_ASSIGNMENT_
The expected answer holds every line from the first line of the data below through the line containing "no formal sub-council", exactly as written, and no other line.

_Change listing data_

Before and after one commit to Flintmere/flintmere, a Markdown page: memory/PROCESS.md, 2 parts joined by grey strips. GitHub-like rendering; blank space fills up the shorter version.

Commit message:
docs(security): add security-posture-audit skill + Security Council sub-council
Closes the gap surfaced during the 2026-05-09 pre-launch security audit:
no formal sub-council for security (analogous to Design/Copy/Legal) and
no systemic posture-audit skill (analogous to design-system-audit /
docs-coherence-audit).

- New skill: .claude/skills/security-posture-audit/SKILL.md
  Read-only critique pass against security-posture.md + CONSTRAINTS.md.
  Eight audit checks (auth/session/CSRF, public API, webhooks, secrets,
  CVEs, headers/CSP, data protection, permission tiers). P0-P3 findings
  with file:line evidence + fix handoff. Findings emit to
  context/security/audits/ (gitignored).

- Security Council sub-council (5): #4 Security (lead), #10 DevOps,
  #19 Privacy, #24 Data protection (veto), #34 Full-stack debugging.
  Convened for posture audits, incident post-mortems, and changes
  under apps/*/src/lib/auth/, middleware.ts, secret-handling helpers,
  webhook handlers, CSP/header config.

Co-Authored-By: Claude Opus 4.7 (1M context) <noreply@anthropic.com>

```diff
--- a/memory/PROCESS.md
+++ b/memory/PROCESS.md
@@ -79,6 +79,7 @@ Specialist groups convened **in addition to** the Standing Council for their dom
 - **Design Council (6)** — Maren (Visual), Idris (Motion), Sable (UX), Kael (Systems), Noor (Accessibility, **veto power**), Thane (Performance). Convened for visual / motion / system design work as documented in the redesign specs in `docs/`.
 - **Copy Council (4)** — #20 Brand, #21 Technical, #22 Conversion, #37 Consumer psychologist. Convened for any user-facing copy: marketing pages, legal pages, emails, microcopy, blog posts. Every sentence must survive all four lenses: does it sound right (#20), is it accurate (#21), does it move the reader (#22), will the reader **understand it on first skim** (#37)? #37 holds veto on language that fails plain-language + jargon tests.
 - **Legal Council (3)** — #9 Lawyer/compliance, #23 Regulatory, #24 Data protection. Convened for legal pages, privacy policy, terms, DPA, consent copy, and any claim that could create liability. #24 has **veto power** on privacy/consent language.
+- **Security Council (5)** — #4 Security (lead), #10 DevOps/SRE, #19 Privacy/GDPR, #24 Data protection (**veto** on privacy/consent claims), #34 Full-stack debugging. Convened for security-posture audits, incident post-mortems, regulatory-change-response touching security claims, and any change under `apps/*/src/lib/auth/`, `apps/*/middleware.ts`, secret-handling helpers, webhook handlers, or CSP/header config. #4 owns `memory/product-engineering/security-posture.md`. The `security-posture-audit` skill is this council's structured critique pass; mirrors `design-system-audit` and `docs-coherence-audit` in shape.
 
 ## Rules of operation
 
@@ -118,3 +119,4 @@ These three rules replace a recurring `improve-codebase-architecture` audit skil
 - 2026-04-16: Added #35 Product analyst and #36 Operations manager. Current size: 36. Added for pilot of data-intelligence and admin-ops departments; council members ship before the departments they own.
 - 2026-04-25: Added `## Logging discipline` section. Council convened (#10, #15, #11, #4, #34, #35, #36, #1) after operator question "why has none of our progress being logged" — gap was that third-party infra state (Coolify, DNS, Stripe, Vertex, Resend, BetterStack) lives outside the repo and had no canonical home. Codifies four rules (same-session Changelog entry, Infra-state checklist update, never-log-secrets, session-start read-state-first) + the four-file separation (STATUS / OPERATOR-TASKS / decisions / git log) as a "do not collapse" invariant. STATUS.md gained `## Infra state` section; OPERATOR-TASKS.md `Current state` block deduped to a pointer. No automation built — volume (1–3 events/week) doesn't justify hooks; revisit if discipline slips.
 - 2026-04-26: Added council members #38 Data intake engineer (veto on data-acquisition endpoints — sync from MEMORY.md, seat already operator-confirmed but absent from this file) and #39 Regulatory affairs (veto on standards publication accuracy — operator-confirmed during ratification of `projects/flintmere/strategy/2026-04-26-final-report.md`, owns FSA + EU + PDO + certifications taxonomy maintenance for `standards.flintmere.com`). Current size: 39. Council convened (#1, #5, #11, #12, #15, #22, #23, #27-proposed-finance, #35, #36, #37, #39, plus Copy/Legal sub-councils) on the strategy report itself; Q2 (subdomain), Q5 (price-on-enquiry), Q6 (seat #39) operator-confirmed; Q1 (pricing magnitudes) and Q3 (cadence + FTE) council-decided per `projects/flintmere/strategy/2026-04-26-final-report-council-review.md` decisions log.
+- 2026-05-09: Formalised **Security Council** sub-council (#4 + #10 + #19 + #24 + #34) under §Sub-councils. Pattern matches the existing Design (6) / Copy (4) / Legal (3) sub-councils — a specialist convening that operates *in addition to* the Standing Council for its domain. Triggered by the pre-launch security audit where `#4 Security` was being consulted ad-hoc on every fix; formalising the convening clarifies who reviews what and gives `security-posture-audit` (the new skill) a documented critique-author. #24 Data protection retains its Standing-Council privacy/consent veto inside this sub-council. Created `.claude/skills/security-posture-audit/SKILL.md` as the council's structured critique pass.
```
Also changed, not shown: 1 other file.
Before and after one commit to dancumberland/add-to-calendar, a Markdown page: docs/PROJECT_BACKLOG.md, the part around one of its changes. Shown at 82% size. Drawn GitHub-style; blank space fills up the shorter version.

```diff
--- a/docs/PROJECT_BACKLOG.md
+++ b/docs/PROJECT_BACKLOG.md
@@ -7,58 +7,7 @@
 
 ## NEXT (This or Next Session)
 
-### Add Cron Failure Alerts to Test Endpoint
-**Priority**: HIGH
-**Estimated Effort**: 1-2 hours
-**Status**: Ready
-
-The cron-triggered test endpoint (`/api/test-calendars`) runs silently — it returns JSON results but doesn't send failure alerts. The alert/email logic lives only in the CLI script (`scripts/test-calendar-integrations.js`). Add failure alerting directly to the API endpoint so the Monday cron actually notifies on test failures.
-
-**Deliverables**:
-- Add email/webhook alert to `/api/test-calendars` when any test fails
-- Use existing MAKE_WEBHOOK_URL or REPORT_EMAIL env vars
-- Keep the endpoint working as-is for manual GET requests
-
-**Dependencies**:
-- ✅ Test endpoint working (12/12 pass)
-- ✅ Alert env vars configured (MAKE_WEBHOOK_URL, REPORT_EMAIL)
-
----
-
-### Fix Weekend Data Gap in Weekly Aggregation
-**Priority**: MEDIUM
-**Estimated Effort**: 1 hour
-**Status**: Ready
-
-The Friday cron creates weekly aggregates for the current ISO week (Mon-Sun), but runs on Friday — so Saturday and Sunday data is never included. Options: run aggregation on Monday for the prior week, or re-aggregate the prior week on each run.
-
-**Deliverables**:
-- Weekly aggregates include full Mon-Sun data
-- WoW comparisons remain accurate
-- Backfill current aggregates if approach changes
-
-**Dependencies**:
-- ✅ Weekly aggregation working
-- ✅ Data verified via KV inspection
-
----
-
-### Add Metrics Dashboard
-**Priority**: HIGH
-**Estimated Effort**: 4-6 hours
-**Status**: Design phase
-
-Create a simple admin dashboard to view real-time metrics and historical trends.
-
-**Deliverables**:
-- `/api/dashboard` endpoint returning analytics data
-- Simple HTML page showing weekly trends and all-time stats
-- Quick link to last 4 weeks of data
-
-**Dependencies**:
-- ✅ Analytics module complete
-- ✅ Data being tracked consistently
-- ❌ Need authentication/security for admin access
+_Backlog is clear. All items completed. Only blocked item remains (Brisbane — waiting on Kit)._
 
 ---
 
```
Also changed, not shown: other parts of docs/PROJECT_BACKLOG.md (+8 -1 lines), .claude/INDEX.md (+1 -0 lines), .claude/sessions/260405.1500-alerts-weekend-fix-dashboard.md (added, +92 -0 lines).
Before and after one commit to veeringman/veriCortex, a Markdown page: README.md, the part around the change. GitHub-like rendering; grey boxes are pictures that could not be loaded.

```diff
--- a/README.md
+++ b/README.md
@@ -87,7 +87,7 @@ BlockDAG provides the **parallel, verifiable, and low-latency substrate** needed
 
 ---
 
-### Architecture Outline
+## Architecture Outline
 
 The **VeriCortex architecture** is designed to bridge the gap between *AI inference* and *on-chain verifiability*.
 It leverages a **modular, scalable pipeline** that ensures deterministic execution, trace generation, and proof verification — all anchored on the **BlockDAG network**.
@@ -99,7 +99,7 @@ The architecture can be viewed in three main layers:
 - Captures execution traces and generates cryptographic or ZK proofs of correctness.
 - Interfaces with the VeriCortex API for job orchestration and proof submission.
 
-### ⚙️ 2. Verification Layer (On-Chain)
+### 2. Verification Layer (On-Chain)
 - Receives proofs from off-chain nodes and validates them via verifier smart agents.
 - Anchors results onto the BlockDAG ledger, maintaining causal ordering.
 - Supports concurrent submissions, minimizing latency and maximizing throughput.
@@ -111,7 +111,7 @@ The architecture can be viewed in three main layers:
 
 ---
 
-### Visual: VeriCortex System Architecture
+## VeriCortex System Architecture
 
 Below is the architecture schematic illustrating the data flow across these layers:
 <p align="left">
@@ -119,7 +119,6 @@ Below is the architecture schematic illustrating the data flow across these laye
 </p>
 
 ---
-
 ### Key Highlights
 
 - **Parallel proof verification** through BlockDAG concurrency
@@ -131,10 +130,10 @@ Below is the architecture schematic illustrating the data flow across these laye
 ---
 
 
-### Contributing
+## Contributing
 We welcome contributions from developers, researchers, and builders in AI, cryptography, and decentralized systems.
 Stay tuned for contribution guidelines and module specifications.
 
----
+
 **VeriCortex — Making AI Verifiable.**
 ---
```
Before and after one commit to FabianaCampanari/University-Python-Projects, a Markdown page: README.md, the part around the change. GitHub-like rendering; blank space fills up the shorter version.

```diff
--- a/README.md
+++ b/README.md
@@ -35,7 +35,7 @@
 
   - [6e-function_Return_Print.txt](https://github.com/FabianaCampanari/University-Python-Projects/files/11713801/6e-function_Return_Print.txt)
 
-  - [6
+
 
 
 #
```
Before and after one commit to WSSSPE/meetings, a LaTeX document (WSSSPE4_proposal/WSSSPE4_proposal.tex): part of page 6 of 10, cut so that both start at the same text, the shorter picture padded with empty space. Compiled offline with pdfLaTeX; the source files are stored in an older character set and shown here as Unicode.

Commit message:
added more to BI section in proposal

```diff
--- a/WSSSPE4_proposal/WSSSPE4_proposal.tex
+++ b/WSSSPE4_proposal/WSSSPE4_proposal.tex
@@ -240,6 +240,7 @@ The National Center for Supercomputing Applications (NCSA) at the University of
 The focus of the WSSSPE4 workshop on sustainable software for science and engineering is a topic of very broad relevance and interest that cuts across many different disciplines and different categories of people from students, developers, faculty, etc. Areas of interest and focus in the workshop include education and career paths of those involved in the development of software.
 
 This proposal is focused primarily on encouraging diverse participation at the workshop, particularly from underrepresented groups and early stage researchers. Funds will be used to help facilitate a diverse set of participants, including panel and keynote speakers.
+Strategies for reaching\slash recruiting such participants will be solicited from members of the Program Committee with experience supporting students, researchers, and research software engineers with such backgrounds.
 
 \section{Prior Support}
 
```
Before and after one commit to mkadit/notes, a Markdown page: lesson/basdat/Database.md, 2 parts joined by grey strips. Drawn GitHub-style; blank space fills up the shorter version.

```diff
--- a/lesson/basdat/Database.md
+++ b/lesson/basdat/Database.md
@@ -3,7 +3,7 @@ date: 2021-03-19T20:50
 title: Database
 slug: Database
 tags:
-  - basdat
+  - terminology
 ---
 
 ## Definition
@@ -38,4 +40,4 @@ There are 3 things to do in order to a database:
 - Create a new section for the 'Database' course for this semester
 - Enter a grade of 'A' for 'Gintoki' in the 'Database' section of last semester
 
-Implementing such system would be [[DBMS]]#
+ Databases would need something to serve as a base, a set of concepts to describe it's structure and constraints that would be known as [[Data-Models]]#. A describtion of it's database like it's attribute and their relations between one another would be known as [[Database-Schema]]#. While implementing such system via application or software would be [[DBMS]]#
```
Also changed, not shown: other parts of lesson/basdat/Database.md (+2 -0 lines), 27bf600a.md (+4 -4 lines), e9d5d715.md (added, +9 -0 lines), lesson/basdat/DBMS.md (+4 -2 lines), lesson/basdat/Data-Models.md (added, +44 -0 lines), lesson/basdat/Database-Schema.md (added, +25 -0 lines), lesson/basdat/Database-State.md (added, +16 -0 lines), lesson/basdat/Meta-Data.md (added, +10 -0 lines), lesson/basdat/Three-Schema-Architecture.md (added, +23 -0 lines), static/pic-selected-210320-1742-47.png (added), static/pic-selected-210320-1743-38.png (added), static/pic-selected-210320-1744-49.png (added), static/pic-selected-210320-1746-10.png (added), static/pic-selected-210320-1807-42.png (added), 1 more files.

_ANSWER FOR THE TASK_
Before and after one commit to Flintmere/flintmere, a Markdown page: memory/PROCESS.md, 2 parts joined by grey strips. GitHub-like rendering; blank space fills up the shorter version.

Commit message:
docs(security): add security-posture-audit skill + Security Council sub-council
Closes the gap surfaced during the 2026-05-09 pre-launch security audit:
no formal sub-council for security (analogous to Design/Copy/Legal) and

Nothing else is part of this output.